BEGIN RECORDS FOR THE EXERCISE

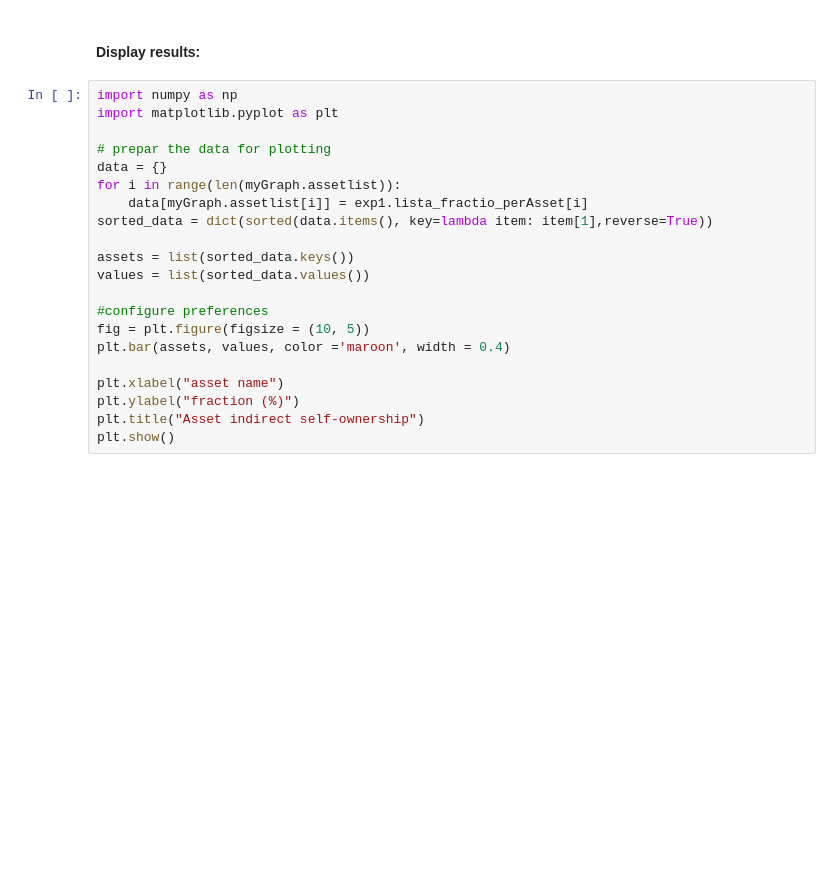
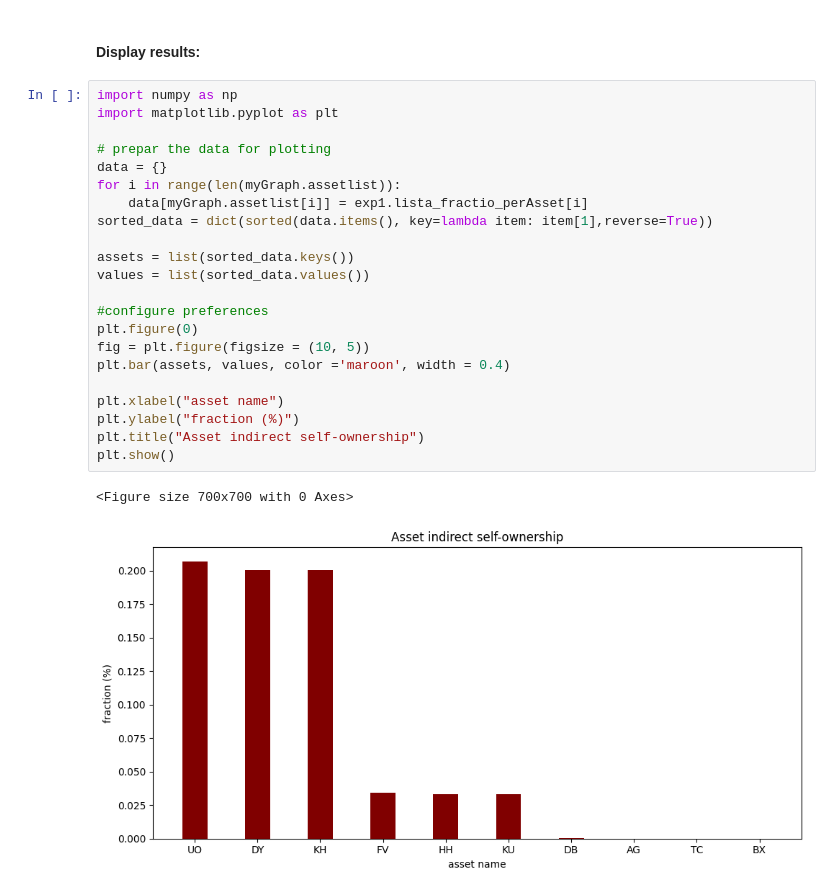
Before and after one commit to schittler-github/assets-graph, a Jupyter notebook: datagen/main.ipynb, the cells around one changed output. Cells and saved outputs as stored; diff of their text form; blank space fills up the shorter version.

```diff
--- a/datagen/main.ipynb
+++ b/datagen/main.ipynb
@@ -103,21 +109,25 @@ exp1.runAnalysis()
 # %%
 import numpy as np
 import matplotlib.pyplot as plt
 
 # prepar the data for plotting
 data = {}
 for i in range(len(myGraph.assetlist)):
     data[myGraph.assetlist[i]] = exp1.lista_fractio_perAsset[i]
 sorted_data = dict(sorted(data.items(), key=lambda item: item[1],reverse=True))
 
 assets = list(sorted_data.keys())
 values = list(sorted_data.values())
 
 #configure preferences
+plt.figure(0)
 fig = plt.figure(figsize = (10, 5))
 plt.bar(assets, values, color ='maroon', width = 0.4)
 
 plt.xlabel("asset name")
 plt.ylabel("fraction (%)")
 plt.title("Asset indirect self-ownership")
 plt.show()
+# %% [output]
+<Figure size 700x700 with 0 Axes>
+[figure, added]
```
Also changed, not shown: parts of 9 cells of this notebook, 3 other files.
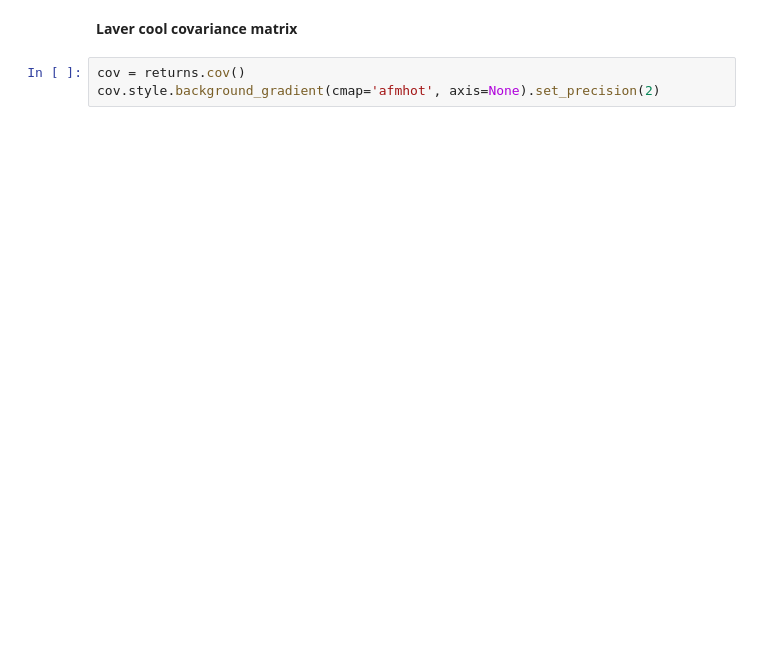
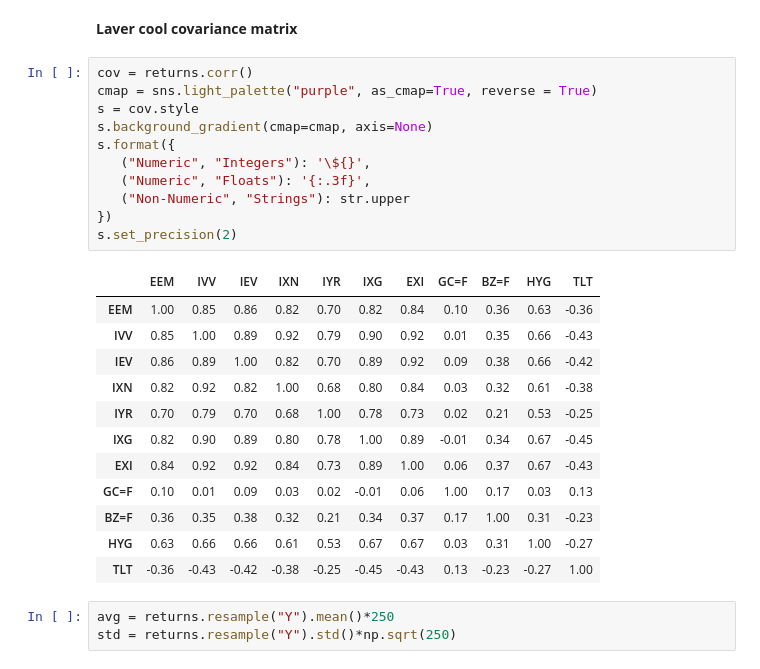
Before and after one commit to neriksen/thesis, a Jupyter notebook: Description of data/description_of_data.ipynb, the cells around one changed output. Cells and saved outputs as stored; diff of their text form; blank space fills up the shorter version.

```diff
--- a/Description of data/description_of_data.ipynb
+++ b/Description of data/description_of_data.ipynb
@@ -112,5 +151,29 @@ pd.DataFrame([mean, std, p_values, df_t, nc_t, loc_t, scale_t], columns = ticker
 # %% [markdown]
 **Laver cool covariance matrix**
-# %%
-cov = returns.cov()
-cov.style.background_gradient(cmap='afmhot', axis=None).set_precision(2)
+# %%
+cov = returns.corr()
+cmap = sns.light_palette("purple", as_cmap=True, reverse = True)
+s = cov.style
+s.background_gradient(cmap=cmap, axis=None)
+s.format({
+   ("Numeric", "Integers"): '\${}',
+   ("Numeric", "Floats"): '{:.3f}',
+   ("Non-Numeric", "Strings"): str.upper
+})
+s.set_precision(2)
+# %% [output]
+|  | EEM | IVV | IEV | IXN | IYR | IXG | EXI | GC=F | BZ=F | HYG | TLT |
+| EEM | 1.00 | 0.85 | 0.86 | 0.82 | 0.70 | 0.82 | 0.84 | 0.10 | 0.36 | 0.63 | -0.36 |
+| IVV | 0.85 | 1.00 | 0.89 | 0.92 | 0.79 | 0.90 | 0.92 | 0.01 | 0.35 | 0.66 | -0.43 |
+| IEV | 0.86 | 0.89 | 1.00 | 0.82 | 0.70 | 0.89 | 0.92 | 0.09 | 0.38 | 0.66 | -0.42 |
+| IXN | 0.82 | 0.92 | 0.82 | 1.00 | 0.68 | 0.80 | 0.84 | 0.03 | 0.32 | 0.61 | -0.38 |
+| IYR | 0.70 | 0.79 | 0.70 | 0.68 | 1.00 | 0.78 | 0.73 | 0.02 | 0.21 | 0.53 | -0.25 |
+| IXG | 0.82 | 0.90 | 0.89 | 0.80 | 0.78 | 1.00 | 0.89 | -0.01 | 0.34 | 0.67 | -0.45 |
+| EXI | 0.84 | 0.92 | 0.92 | 0.84 | 0.73 | 0.89 | 1.00 | 0.06 | 0.37 | 0.67 | -0.43 |
+| GC=F | 0.10 | 0.01 | 0.09 | 0.03 | 0.02 | -0.01 | 0.06 | 1.00 | 0.17 | 0.03 | 0.13 |
+| BZ=F | 0.36 | 0.35 | 0.38 | 0.32 | 0.21 | 0.34 | 0.37 | 0.17 | 1.00 | 0.31 | -0.23 |
+| HYG | 0.63 | 0.66 | 0.66 | 0.61 | 0.53 | 0.67 | 0.67 | 0.03 | 0.31 | 1.00 | -0.27 |
+| TLT | -0.36 | -0.43 | -0.42 | -0.38 | -0.25 | -0.45 | -0.43 | 0.13 | -0.23 | -0.27 | 1.00 |
+# %%
+avg = returns.resample("Y").mean()*250
+std = returns.resample("Y").std()*np.sqrt(250)
```
Also changed, not shown: parts of 7 cells of this notebook.
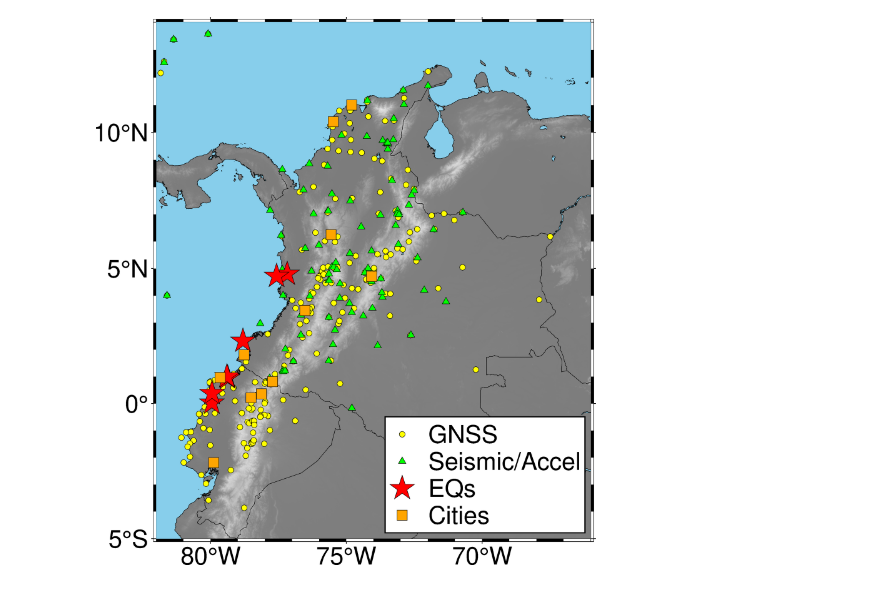
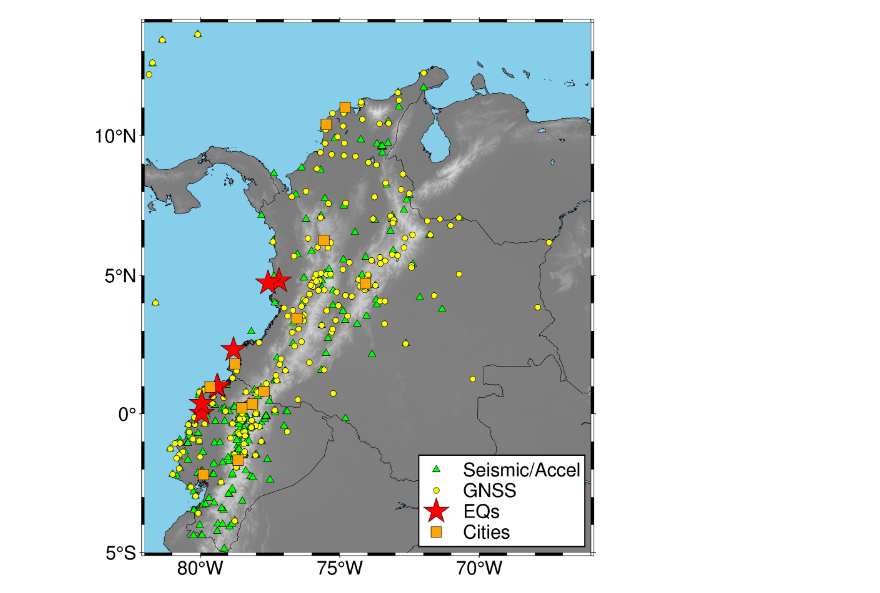
Before and after one commit to david-mencin/ColombiaEEW, a Jupyter notebook: Figure1.ipynb, the cells around one changed output. Drawn from its saved outputs; the diff is of its cells as text; code cells hidden in the pictures.

```diff
--- a/Figure1.ipynb
+++ b/Figure1.ipynb
@@ -14,7 +14,8 @@ grid = pygmt.datasets.load_earth_relief(region=[min_lon,max_lon,min_lat,max_lat]
 # %%
 colombia_stations = 'Colombia-Noise.csv'
 ecuador_stations = 'Ecuador-Noise.csv'
-colombia_siesmic_stations = 'Colombia-Seismic.csv'
+colombia_seismic_stations = 'Colombia-Seismic.csv'
+ecuador_seismic_stations = 'Ecuador-Seismic.csv'
 earthquakes_file = 'Earthquakes.csv'
 cities_file = 'Cities.csv'
 # %%
@@ -23,28 +24,31 @@ dfE = pd.read_csv(ecuador_stations)
 dfC = pd.read_csv(colombia_stations)
 frames = [dfC, dfE ]
 df = pd.concat(frames)
-dfSC = pd.read_csv(colombia_siesmic_stations)
+dfSC = pd.read_csv(colombia_seismic_stations)
+dfSE = pd.read_csv(ecuador_seismic_stations)
+Sframes = [dfSC, dfSE]
+dfS = pd.concat(Sframes)
 eqs = pd.read_csv(earthquakes_file)
 cities = pd.read_csv(cities_file)
 # %%
 # Build figure using pyGMT
 projection = "M-71.5/8/15c"
 fig = pygmt.Figure()
-with pygmt.config(FONT_ANNOT_PRIMARY="24p,Helvetica,black"):
+with pygmt.config(FONT_ANNOT_PRIMARY="18p,Helvetica,black"):
     fig.basemap(projection=projection, region=[min_lon,max_lon,min_lat,max_lat], frame=True)
     fig.grdimage(grid=grid,cmap="gray")
     fig.coast(shorelines=True, water="skyblue", borders=1)
+    #plot the seismic sites
+    fig.plot(x=dfS.lon, y=dfS.lat, style="t0.3c", color="green", pen="black", label="Seismic/Accel")
     #plot the gnss sites
     fig.plot(x=df.lon, y=df.lat, style="c0.2c", color="yellow", pen="black", label="GNSS")
-    #plot the seismic sites
-    fig.plot(x=dfSC.lon, y=dfSC.lat, style="t0.3c", color="green", pen="black", label="Seismic/Accel")
     #plot the earthquakes used in this study.
     fig.plot(x=eqs.Longitude, y=eqs.Latitude, style="a0.9c", color="red", pen="black", label="EQs")
     #plot the cities used
     fig.plot(x=cities.Longitude, y=cities.Latitude, style="s0.5c", color="orange", pen="black", label="Cities")
     fig.legend(position="JBR+jBR+o0.2c", box="+gwhite+p1p")
     fig.show()
 # %% [output]
-[figure, old version]
+[figure, new version]
 # %%
 # If you want to save this in a different format
```
Also changed, not shown: parts of 1 cell of this notebook, 2 other files.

END RECORDS FOR THE EXERCISE

Each line with "mean" in it must be identified and copied from the material.

@@ -112,5 +151,29 @@ pd.DataFrame([mean, std, p_values, df_t, nc_t, loc_t, scale_t], columns = ticker
+avg = returns.resample("Y").mean()*250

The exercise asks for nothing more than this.